### THE TASK
Identify all lines of the data containing the string "window" and copy them.

++++ DATA PROVIDED ++++

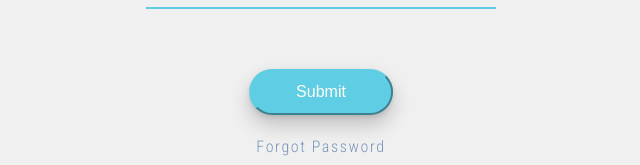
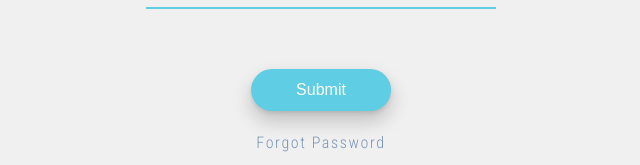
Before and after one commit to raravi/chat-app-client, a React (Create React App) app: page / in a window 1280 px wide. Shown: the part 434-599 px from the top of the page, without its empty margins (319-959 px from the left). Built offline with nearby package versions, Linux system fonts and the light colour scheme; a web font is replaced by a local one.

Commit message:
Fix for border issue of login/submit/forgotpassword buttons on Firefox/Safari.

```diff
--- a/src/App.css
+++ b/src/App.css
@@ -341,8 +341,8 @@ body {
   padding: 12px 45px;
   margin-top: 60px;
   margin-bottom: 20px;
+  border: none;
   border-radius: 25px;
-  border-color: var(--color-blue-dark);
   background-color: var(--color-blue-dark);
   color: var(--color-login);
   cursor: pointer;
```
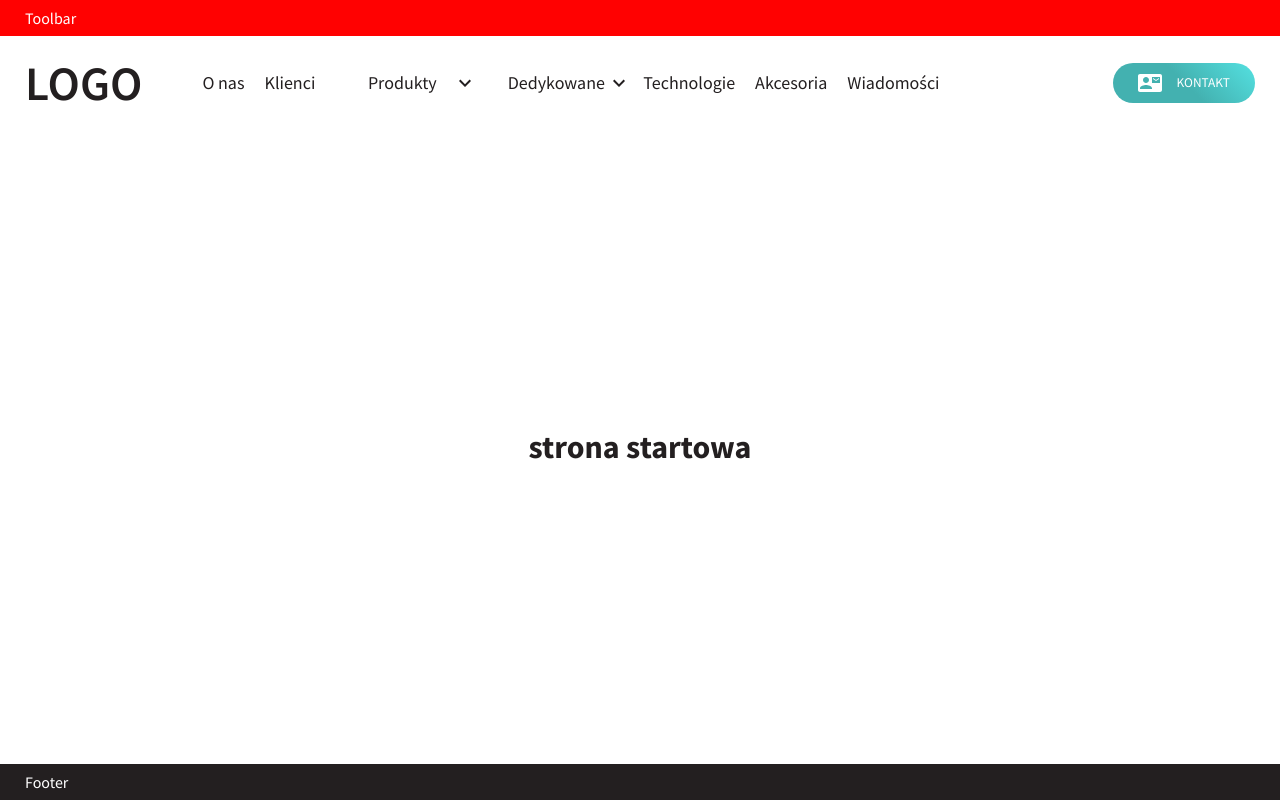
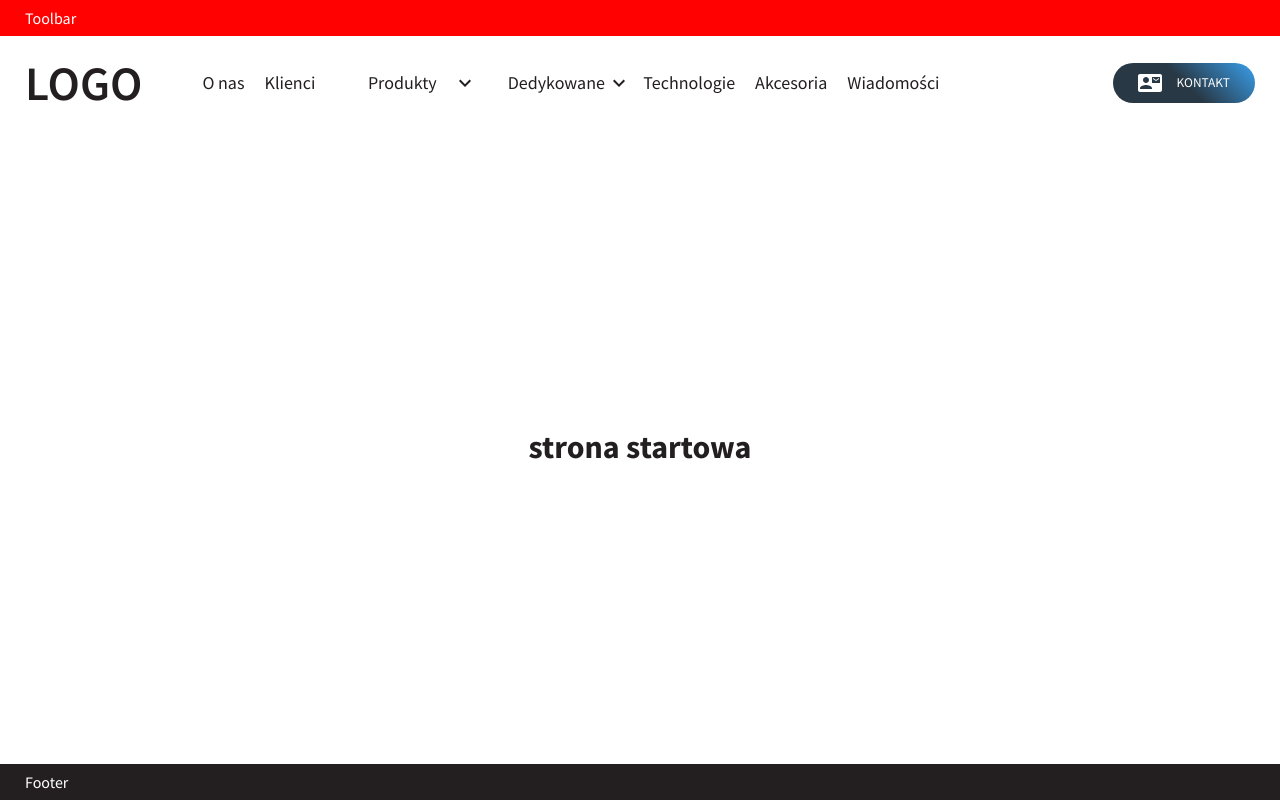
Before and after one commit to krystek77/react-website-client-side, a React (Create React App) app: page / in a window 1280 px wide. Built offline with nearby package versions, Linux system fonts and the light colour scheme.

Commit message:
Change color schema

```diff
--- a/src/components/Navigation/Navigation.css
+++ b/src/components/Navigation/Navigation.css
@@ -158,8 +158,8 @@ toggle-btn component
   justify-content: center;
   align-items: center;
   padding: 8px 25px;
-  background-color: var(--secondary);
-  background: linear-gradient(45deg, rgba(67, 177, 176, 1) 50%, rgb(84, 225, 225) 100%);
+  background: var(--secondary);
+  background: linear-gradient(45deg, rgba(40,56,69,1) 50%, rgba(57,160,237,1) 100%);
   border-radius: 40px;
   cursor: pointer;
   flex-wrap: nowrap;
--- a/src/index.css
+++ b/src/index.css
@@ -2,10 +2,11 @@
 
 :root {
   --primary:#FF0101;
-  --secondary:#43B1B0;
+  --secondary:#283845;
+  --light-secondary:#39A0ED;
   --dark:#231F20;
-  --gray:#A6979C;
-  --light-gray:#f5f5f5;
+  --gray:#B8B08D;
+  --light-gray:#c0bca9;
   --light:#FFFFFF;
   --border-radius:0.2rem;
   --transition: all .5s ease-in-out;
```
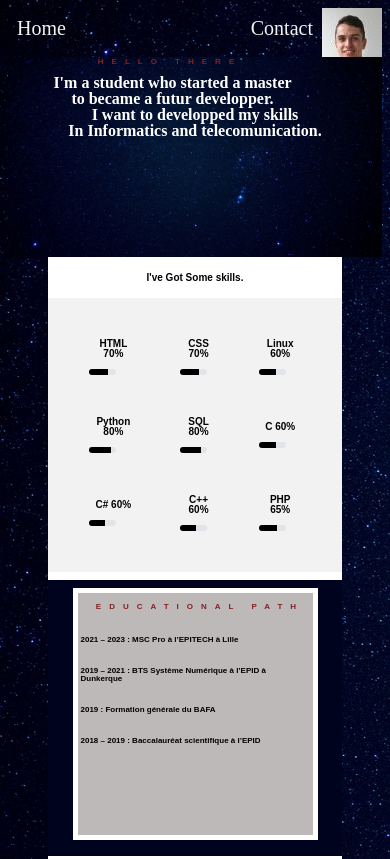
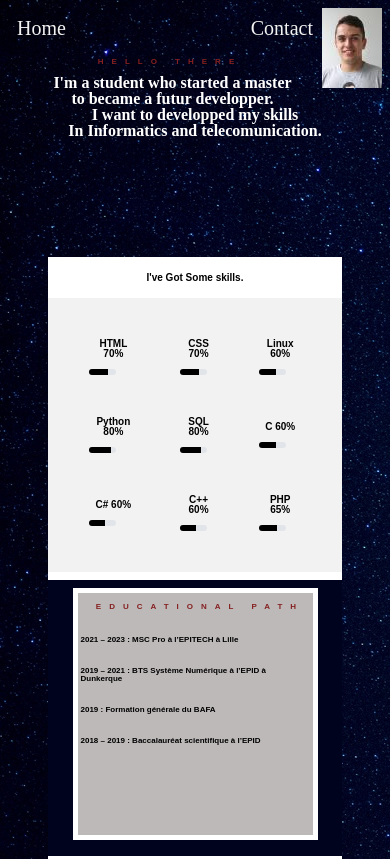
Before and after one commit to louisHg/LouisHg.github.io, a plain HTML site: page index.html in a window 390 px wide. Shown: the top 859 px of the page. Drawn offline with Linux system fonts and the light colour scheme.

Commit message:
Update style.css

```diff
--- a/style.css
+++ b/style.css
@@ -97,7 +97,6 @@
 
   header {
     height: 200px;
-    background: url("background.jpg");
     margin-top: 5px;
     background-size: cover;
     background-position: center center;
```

++++

### TASK RESPONSE
Before and after one commit to raravi/chat-app-client, a React (Create React App) app: page / in a window 1280 px wide. Shown: the part 434-599 px from the top of the page, without its empty margins (319-959 px from the left). Built offline with nearby package versions, Linux system fonts and the light colour scheme; a web font is replaced by a local one.
Before and after one commit to krystek77/react-website-client-side, a React (Create React App) app: page / in a window 1280 px wide. Built offline with nearby package versions, Linux system fonts and the light colour scheme.
Before and after one commit to louisHg/LouisHg.github.io, a plain HTML site: page index.html in a window 390 px wide. Shown: the top 859 px of the page. Drawn offline with Linux system fonts and the light colour scheme.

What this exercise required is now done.